I love this Korean meal, served in a hot stone dish. The heat of the bowl remains long after you’ve finished eating and are sipping your green tea. The beef is tender, the vegies sweet.
For company I had my Japanese friend, just returned from Tokyo. She brought me another book. This friend introduced me to the author Soseki Natsume though his hilarious book, ‘Botchan’. She also gave me ‘I am a Cat’, but I’m saving that one.
Today she gave me Ryunosuke Akutagawa’s collection of short stories. What a tragic life he had! Listen to this, from his biography in the front of the book:
“His mother died insane when he was a child. His father, toward whom he had great resentment, was a failure who gave him up to his maternal uncle for adoption.”
The stories range from “The Hell Screen”, which is described as comprising the qualities of horror, the groteqsque and the macabre, and “The Nose” in which a Buddhist monk finds life difficult with his oversize nose.
I’m lucky in that I can read these books in the English translation. It’s hard for me to find Australian books for her. Her English is very good, but it is difficult to absorb a novel in another language, I think.

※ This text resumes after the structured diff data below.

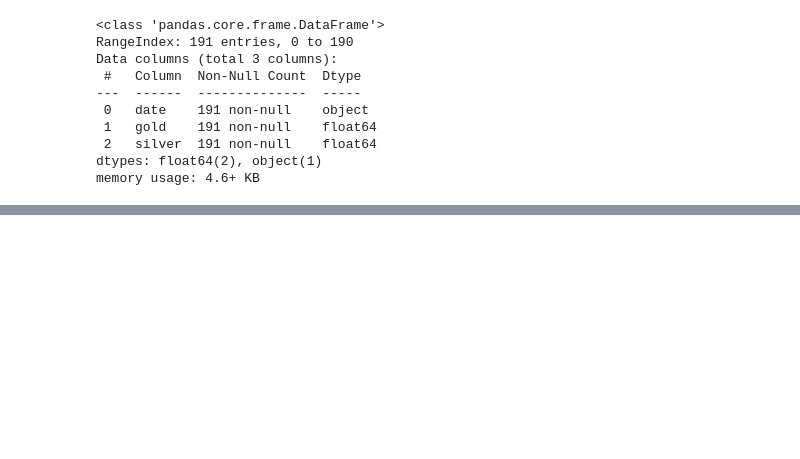
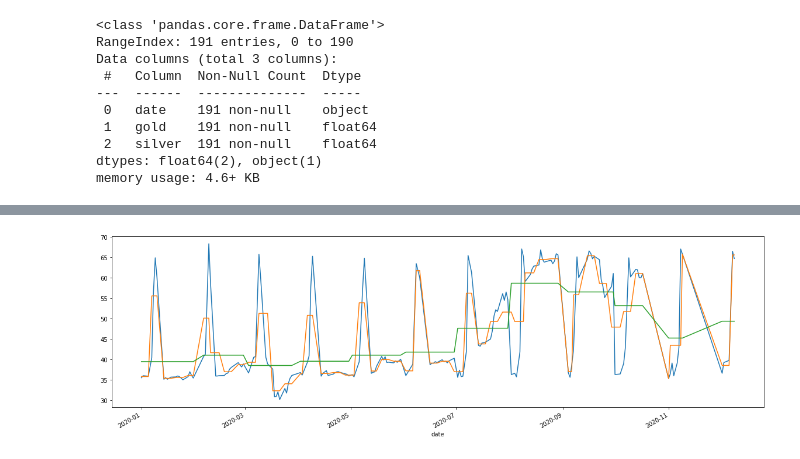
Before and after one commit to ilyinss/cbr_metall_analytics, a Jupyter notebook: decomp.ipynb, the cells around one changed output, grey strips where cells are left out. Drawn from its saved outputs; the diff is of its cells as text; code cells hidden in the pictures; blank space fills up the shorter version.

```diff
--- a/decomp.ipynb
+++ b/decomp.ipynb
@@ -61,0 +117,4 @@ df.head()
+# %%
+df.index = df['date']
+df.drop('date',axis = 1, inplace = True)
+df.head(50)
@@ -61,0 +146,3 @@ df.head()
+# %%
+for i in df.columns:
+    print(i)
@@ -61,0 +158,11 @@ df.head()
+# %%
+silver_list = ['silver', 'mean_per_week_silver', 'mean_per_month_silver']
+gold_list = ['gold', 'mean_per_week_gold', 'mean_per_month_gold']
+# %%
+def plot_for_list(metall_list):
+    for i in metall_list:
+        df[i].plot(figsize=(20,6))
+# %%
+plot_for_list(silver_list)
+# %% [output]
+[figure, added]
```
Also changed, not shown: parts of 12 cells of this notebook, 2 other files.
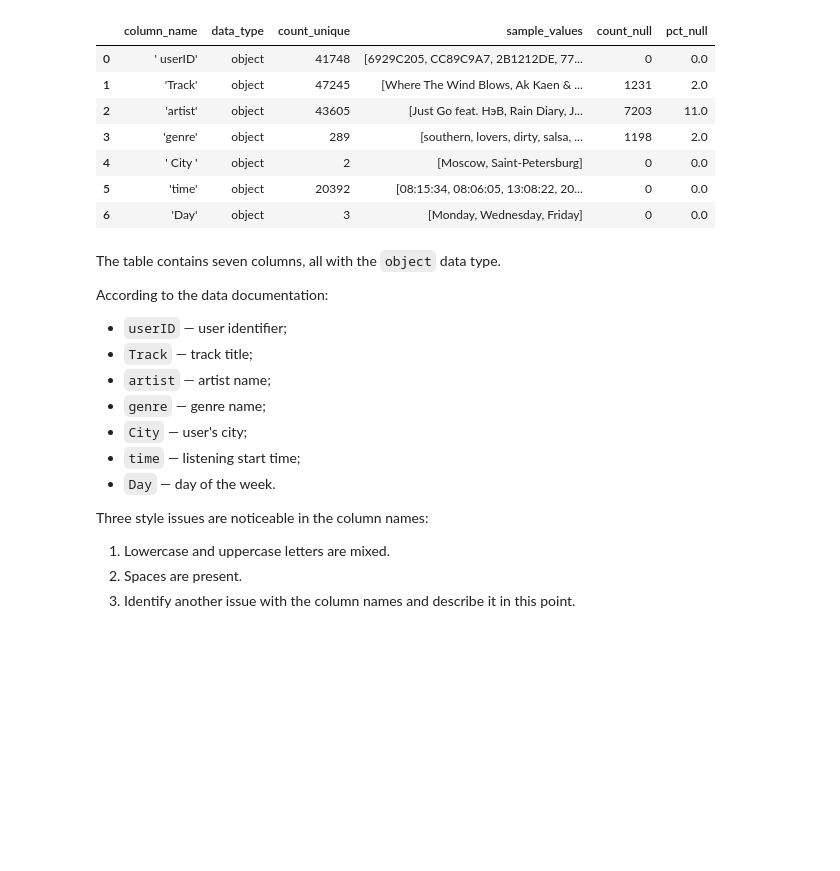
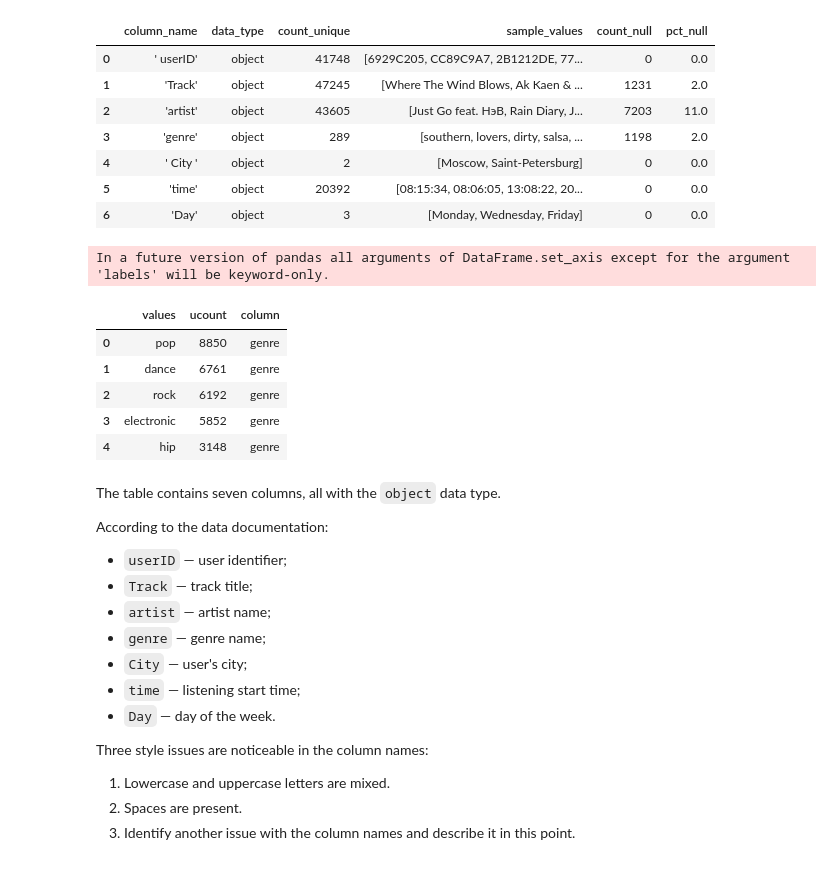
Before and after one commit to mskhmelik/yandex_data_analytics, a Jupyter notebook: Module_01/project_1.ipynb, the cells around one changed output. Saved outputs shown, nothing was run; the diff lists cells and outputs as text; code cells hidden in the pictures; blank space fills up the shorter version.

```diff
--- a/Module_01/project_1.ipynb
+++ b/Module_01/project_1.ipynb
@@ -105,6 +153,26 @@ Full duplicate rows: 3826
 | 4 | ' City ' | object | 2 | [Moscow, Saint-Petersburg] | 0 | 0.0 |
 | 5 | 'time' | object | 20392 | [08:15:34, 08:06:05, 13:08:22, 20... | 0 | 0.0 |
 | 6 | 'Day' | object | 3 | [Monday, Wednesday, Friday] | 0 | 0.0 |
+# %%
+df_temp = (
+    raw_music.genre
+    .value_counts()
+    .reset_index()
+    .set_axis(['values', 'ucount'], 'columns')
+    .assign(column='genre')
+)
+
+display(df_temp.head(5))
+
+fig = px.bar(df_temp, x='ucount', y='values', title='Unique Counts of Selected Columns', template='plotly_white').show()
+# %% [output]
+In a future version of pandas all arguments of DataFrame.set_axis except for the argument 'labels' will be keyword-only.
+|  | values | ucount | column |
+| 0 | pop | 8850 | genre |
+| 1 | dance | 6761 | genre |
+| 2 | rock | 6192 | genre |
+| 3 | electronic | 5852 | genre |
+| 4 | hip | 3148 | genre |
 # %% [markdown]
 The table contains seven columns, all with the `object` data type.
 
```
Also changed, not shown: parts of 2 cells of this notebook.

At the same time, on my search for last things, I’m reading “Japanese Death Poems written by Zen Monks and Haiku Poets on the Verge of Death”. The poems are of interest, but more fascinating are the descriptions of the men who wrote them. Seira, who died in 1791, apparently said that, having suffered from inflammation of th skin and a boil the size of pumpkin on his head he could no longer escape the inevitable.